Requirement. Of all the lines in the records below, copy only those that contain the string "progress".

Data for review.
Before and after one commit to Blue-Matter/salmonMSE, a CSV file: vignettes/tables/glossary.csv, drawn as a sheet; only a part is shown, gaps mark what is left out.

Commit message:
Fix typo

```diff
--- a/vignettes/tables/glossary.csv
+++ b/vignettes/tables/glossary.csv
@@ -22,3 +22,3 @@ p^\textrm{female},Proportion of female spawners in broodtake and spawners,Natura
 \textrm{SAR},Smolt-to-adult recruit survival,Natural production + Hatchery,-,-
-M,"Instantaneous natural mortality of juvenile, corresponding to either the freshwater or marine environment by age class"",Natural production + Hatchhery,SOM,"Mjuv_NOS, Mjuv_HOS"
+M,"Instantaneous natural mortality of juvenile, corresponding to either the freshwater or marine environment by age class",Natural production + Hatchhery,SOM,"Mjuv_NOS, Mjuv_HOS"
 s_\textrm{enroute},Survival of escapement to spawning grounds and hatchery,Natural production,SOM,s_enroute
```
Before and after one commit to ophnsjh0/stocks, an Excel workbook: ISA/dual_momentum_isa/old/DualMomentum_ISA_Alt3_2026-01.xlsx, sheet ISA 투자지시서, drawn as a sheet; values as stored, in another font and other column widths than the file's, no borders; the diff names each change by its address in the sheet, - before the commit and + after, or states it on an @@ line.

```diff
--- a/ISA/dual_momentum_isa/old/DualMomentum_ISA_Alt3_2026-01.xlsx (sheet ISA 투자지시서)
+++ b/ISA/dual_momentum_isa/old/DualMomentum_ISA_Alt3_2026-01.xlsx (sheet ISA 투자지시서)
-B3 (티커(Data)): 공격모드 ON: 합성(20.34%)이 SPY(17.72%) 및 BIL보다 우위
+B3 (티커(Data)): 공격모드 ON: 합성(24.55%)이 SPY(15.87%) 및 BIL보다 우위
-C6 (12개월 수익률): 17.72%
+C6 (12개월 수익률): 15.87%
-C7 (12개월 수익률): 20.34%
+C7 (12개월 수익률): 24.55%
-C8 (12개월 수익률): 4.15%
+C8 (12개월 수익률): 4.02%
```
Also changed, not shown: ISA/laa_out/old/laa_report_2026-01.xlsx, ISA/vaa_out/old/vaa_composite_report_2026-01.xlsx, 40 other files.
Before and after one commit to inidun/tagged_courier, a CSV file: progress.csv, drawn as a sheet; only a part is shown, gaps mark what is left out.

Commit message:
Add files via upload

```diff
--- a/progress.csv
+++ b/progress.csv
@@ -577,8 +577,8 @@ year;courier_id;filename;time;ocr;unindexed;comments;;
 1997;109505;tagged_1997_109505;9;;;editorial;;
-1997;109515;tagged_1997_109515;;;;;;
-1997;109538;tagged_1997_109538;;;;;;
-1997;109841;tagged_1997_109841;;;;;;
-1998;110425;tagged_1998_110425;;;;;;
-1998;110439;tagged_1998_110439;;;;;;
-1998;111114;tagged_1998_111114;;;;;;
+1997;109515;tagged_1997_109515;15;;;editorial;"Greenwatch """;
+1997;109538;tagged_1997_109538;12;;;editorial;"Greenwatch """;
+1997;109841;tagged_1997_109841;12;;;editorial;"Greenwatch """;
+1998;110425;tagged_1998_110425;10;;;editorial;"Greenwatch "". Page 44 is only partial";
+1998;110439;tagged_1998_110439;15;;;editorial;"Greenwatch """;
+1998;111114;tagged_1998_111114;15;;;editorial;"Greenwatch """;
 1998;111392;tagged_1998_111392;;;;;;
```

Task solution.
Before and after one commit to inidun/tagged_courier, a CSV file: progress.csv, drawn as a sheet; only a part is shown, gaps mark what is left out.
--- a/progress.csv
+++ b/progress.csv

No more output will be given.